[Stored dataset items]
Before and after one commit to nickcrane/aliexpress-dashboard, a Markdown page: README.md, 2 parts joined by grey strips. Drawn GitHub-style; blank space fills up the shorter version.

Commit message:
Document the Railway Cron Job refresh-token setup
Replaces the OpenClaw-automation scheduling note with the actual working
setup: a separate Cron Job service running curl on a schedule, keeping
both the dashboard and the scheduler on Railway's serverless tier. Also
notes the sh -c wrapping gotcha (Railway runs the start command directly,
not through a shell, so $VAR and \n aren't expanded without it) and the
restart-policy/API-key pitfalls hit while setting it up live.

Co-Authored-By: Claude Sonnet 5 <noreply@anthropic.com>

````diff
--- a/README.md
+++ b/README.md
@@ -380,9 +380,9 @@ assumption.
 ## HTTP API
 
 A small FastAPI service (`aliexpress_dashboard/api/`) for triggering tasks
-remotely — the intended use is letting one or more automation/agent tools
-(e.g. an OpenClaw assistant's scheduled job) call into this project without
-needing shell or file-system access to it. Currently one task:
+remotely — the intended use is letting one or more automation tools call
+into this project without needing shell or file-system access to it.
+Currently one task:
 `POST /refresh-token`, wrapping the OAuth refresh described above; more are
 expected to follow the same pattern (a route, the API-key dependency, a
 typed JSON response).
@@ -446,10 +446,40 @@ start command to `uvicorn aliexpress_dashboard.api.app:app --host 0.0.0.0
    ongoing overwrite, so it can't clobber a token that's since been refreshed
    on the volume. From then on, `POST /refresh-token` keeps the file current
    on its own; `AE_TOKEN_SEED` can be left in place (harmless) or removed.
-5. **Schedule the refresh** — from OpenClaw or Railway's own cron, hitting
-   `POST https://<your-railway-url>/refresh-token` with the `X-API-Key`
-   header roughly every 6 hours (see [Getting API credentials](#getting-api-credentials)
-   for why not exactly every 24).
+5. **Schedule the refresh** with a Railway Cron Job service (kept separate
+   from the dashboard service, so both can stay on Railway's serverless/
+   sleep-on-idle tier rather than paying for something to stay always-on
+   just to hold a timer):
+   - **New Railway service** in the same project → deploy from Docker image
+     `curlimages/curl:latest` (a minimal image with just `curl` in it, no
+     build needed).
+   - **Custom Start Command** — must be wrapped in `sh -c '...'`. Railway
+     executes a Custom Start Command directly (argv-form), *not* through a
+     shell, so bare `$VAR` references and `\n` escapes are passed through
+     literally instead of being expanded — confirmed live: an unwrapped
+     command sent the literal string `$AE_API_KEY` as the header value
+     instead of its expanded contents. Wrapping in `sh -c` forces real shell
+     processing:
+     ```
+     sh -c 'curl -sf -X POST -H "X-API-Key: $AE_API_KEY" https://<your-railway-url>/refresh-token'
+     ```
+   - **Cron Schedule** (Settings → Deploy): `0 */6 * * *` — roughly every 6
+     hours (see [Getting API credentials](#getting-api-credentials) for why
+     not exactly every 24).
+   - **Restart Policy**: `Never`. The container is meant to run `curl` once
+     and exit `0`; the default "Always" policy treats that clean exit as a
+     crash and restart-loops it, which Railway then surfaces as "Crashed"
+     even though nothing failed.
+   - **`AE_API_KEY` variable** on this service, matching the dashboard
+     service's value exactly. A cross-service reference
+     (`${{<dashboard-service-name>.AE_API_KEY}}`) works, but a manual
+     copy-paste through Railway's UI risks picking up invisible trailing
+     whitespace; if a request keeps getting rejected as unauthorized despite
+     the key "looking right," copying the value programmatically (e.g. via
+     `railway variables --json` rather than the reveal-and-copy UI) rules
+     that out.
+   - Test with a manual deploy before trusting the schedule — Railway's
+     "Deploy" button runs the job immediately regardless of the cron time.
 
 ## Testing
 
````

▸ **Prompt**
Each line of the entries where the string "every" occurs should be shown.

▸ **Answer below**
-   header roughly every 6 hours (see [Getting API credentials](#getting-api-credentials)
-   for why not exactly every 24).
+   - **Cron Schedule** (Settings → Deploy): `0 */6 * * *` — roughly every 6
+     not exactly every 24).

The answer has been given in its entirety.